A hacker who calls himself "The Jester" claimed responsibility for the attack on WikiLeaks, according to a report on CNN's website.
CNN says The Jester, who calls himself a "hacktivist for good," claimed to have attacked WikiLeaks "for attempting to endanger the lives of our troops, 'other assets' & foreign relations."
Hackers have used denial-of-service attacks over the years to target corporate and government websites.
Last month political bloggers in Vietnam said they were victimized by cyberattacks designed to block their websites to stifle government dissent. Other targets have included U.S. and South Korean government websites in 2009 and computer networks in Estonia, which were crippled for nearly three weeks in 2007 by what were believed to be Russian hackers.
In the weeks leading up to the 2008 war between Russia and Georgia, Georgian government and corporate websites were hit with denial-of-service attacks. The Kremlin denied involvement.

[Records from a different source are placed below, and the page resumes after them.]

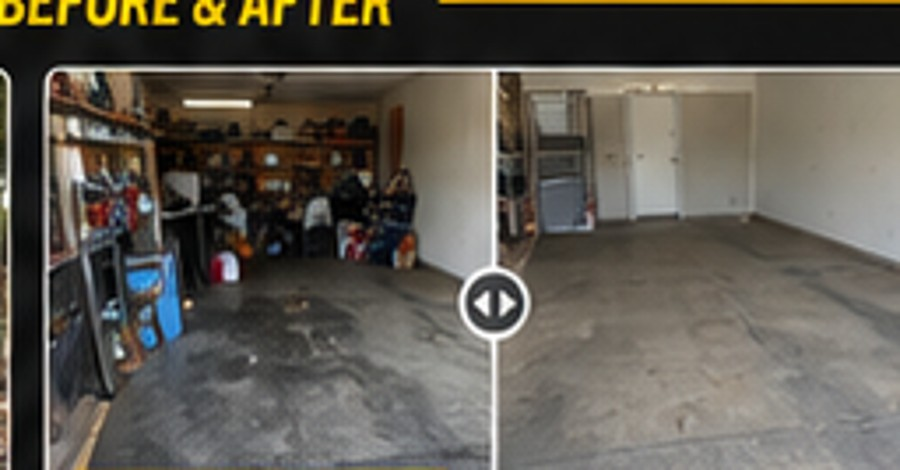
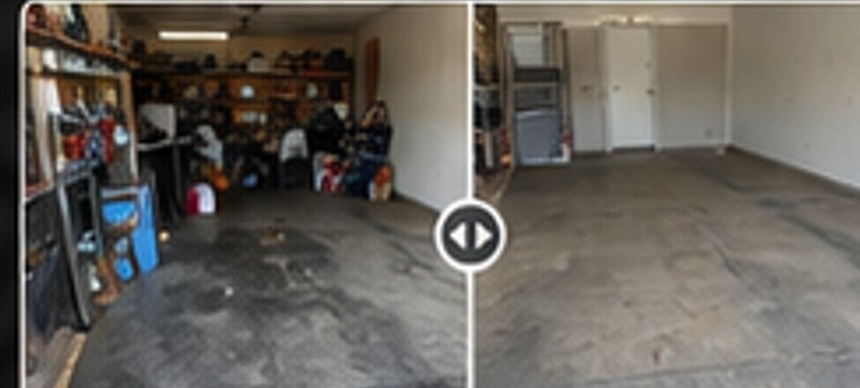
Crop gallery images, remove the container width cap, fix hero overflow
The gallery-tree and gallery-property source photos had a "GALLERY" /
"BEFORE & AFTER" heading and slider-widget chrome baked into their top
edge from how they were originally captured (screenshots of a website
widget), which visually doubled against the page's own gallery heading.
Cropped all four gallery images to a consistent frame that excludes
that chrome.

Removed the --container-max width cap so every section fills the full
viewport width edge-to-edge (previously capped at 1680px), matching
the site-wide look requested.

Fixed a real layout bug this surfaced: the hero section combines
`aspect-ratio` with `min-height` on a flex container without an
explicit width, and at tablet widths (~768-1023px) the browser was
resolving the box's width *from* the min-height via the aspect ratio
(680px x 1800/535 = 2288px) instead of stretching to fill the
viewport, causing ~1400px of horizontal overflow. Added an explicit
w-full to force the intended sizing. Verified no overflow at 2392px,
900px, and 390px widths.

diff --git a/src/components/site-footer.tsx b/src/components/site-footer.tsx
@@ -3,7 +3,7 @@ import { Camera, Phone } from "lucide-react";
 export function SiteFooter() {
   return (
     <footer className="border-t border-(--color-accent)/25 bg-[#050505] py-[25px] text-white">
-      <div className="mx-auto grid w-[min(calc(100%-40px),var(--container-max))] grid-cols-1 items-center gap-[18px] sm:grid-cols-2 lg:grid-cols-[1.05fr_1.25fr_0.9fr_auto] lg:gap-[35px]">
+      <div className="mx-auto grid w-[calc(100%-40px)] grid-cols-1 items-center gap-[18px] sm:grid-cols-2 lg:grid-cols-[1.05fr_1.25fr_0.9fr_auto] lg:gap-[35px]">
         <div>
           <div className="inline-flex items-baseline gap-1.5 font-display text-[1.7rem] font-extrabold leading-[0.9]">
             <span className="text-white">Got</span>

diff --git a/src/components/contact-section.tsx b/src/components/contact-section.tsx
@@ -4,7 +4,7 @@ import { EstimateForm } from "@/components/estimate-form";
 export function ContactSection() {
   return (
     <section id="contact" className="bg-[#f6f6f4] py-[42px]">
-      <div className="mx-auto grid w-[min(calc(100%-40px),var(--container-max))] grid-cols-1 items-center gap-[50px] md:grid-cols-[0.85fr_1.15fr]">
+      <div className="mx-auto grid w-[calc(100%-40px)] grid-cols-1 items-center gap-[50px] md:grid-cols-[0.85fr_1.15fr]">
         <div className="relative border-b border-[#cfcfcf] pb-9 md:border-b-0 md:border-r md:pb-0 md:pr-9">
           <p className="mb-0 font-extrabold uppercase tracking-[0.03em] text-[#8d7400]">
             Fast, friendly local service

diff --git a/src/components/gallery-section.tsx b/src/components/gallery-section.tsx
@@ -25,7 +25,7 @@ export function GallerySection() {
       id="gallery"
       className="bg-[radial-gradient(circle_at_50%_100%,#292929_0%,#0d0d0d_58%)] py-9 pb-12 text-white"
     >
-      <div className="mx-auto w-[min(calc(100%-40px),var(--container-max))]">
+      <div className="mx-auto w-[calc(100%-40px)]">
         <div className="mb-[25px] grid grid-cols-[minmax(35px,1fr)_auto_minmax(35px,1fr)] items-center gap-4">
           <span className="h-0.5 bg-(--color-accent)" />
           <h2 className="text-center font-display text-[clamp(1.5rem,2.6vw,2.1rem)] font-extrabold uppercase leading-none text-white">

diff --git a/src/components/services-section.tsx b/src/components/services-section.tsx
@@ -52,7 +52,7 @@ export function ServicesSection() {
       id="services"
       className="bg-[radial-gradient(circle_at_50%_0%,#292929_0%,#101010_55%)] py-9 pb-12 text-white"
     >
-      <div className="mx-auto w-[min(calc(100%-40px),var(--container-max))]">
+      <div className="mx-auto w-[calc(100%-40px)]">
         <div className="mb-[25px] grid grid-cols-[minmax(35px,1fr)_auto_minmax(35px,1fr)] items-center gap-4">
           <span className="h-0.5 bg-(--color-accent)" />
           <h2 className="text-center font-display text-[clamp(1.5rem,2.6vw,2.1rem)] font-extrabold uppercase leading-none text-white">

diff --git a/src/components/process-areas-section.tsx b/src/components/process-areas-section.tsx
@@ -52,7 +52,7 @@ function SectionTitle({ children }: { children: React.ReactNode }) {
 export function ProcessAreasSection() {
   return (
     <section id="about" className="bg-(--color-paper) text-[#171717]">
-      <div className="mx-auto grid w-[min(calc(100%-40px),var(--container-max))] grid-cols-1 md:grid-cols-2">
+      <div className="mx-auto grid w-[calc(100%-40px)] grid-cols-1 md:grid-cols-2">
         <div className="border-b border-[#d3d3d3] py-9 pb-9 md:border-b-0 md:border-r md:py-[34px] md:pb-10">
           <SectionTitle>How It Works</SectionTitle>
 

diff --git a/src/components/site-header.tsx b/src/components/site-header.tsx
@@ -19,7 +19,7 @@ export function SiteHeader() {
 
   return (
     <header className="sticky top-0 z-50 min-h-[74px] border-b border-(--color-accent)/15 bg-black/96 backdrop-blur-md">
-      <div className="mx-auto flex min-h-[74px] w-[min(calc(100%-40px),var(--container-max))] items-center gap-[30px]">
+      <div className="mx-auto flex min-h-[74px] w-[calc(100%-40px)] items-center gap-[30px]">
         <a
           href="#home"
           aria-label="Got Junk home"

diff --git a/src/components/hero.tsx b/src/components/hero.tsx
@@ -12,7 +12,7 @@ export function Hero() {
   return (
     <section
       id="home"
-      className="relative flex aspect-[4/5] items-end overflow-hidden md:aspect-[1800/535] md:min-h-[680px] md:items-center"
+      className="relative flex w-full aspect-[4/5] items-end overflow-hidden md:aspect-[1800/535] md:min-h-[680px] md:items-center"
     >
       <Image
         src="/images/hero.jpg"

diff --git a/src/app/globals.css b/src/app/globals.css
@@ -11,7 +11,6 @@
   --color-gray: #b8b8b8;
   --color-border: rgba(255, 255, 255, 0.22);
   --shadow-card: 0 16px 38px rgba(0, 0, 0, 0.24);
-  --container-max: 1680px;
 }
 
 @theme inline {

James Lewis, a cybersecurity expert and a senior fellow at the Center for Strategic and International Studies, said it's unlikely the U.S. or some other government would use denial-of-service attacks against WikiLeaks.
His best guess is it's "a bunch of geeks who've decided they're annoyed with WikiLeaks."
"Denial of service is usually the amateur's approach," he told the AP on Sunday. "Usually it's the hacker community ..."
Lewis said he's never heard of the U.S. trying to attack a website like this.
"Usually they're more interested in exploiting, that is getting into WikiLeaks to figure out what's going on. Or they're interested in doing some kind of damage, and denial of service really doesn't do any damage."
Such an attack would only stall WikiLeaks, not prevent the information from being released.
Schneier also said he seriously doubts any U.S. government agency would be involved in such an attack because it amounts to a mere "nuisance" and could not stop Wikileaks from releasing the diplomatic cables. He notes that there are many ways to distribute information online.
An encrypted file that was made available online using BitTorrent file-sharing technology in late July is believed to hold the cables. All Wikileaks would need to do to unlock the file is distribute the key.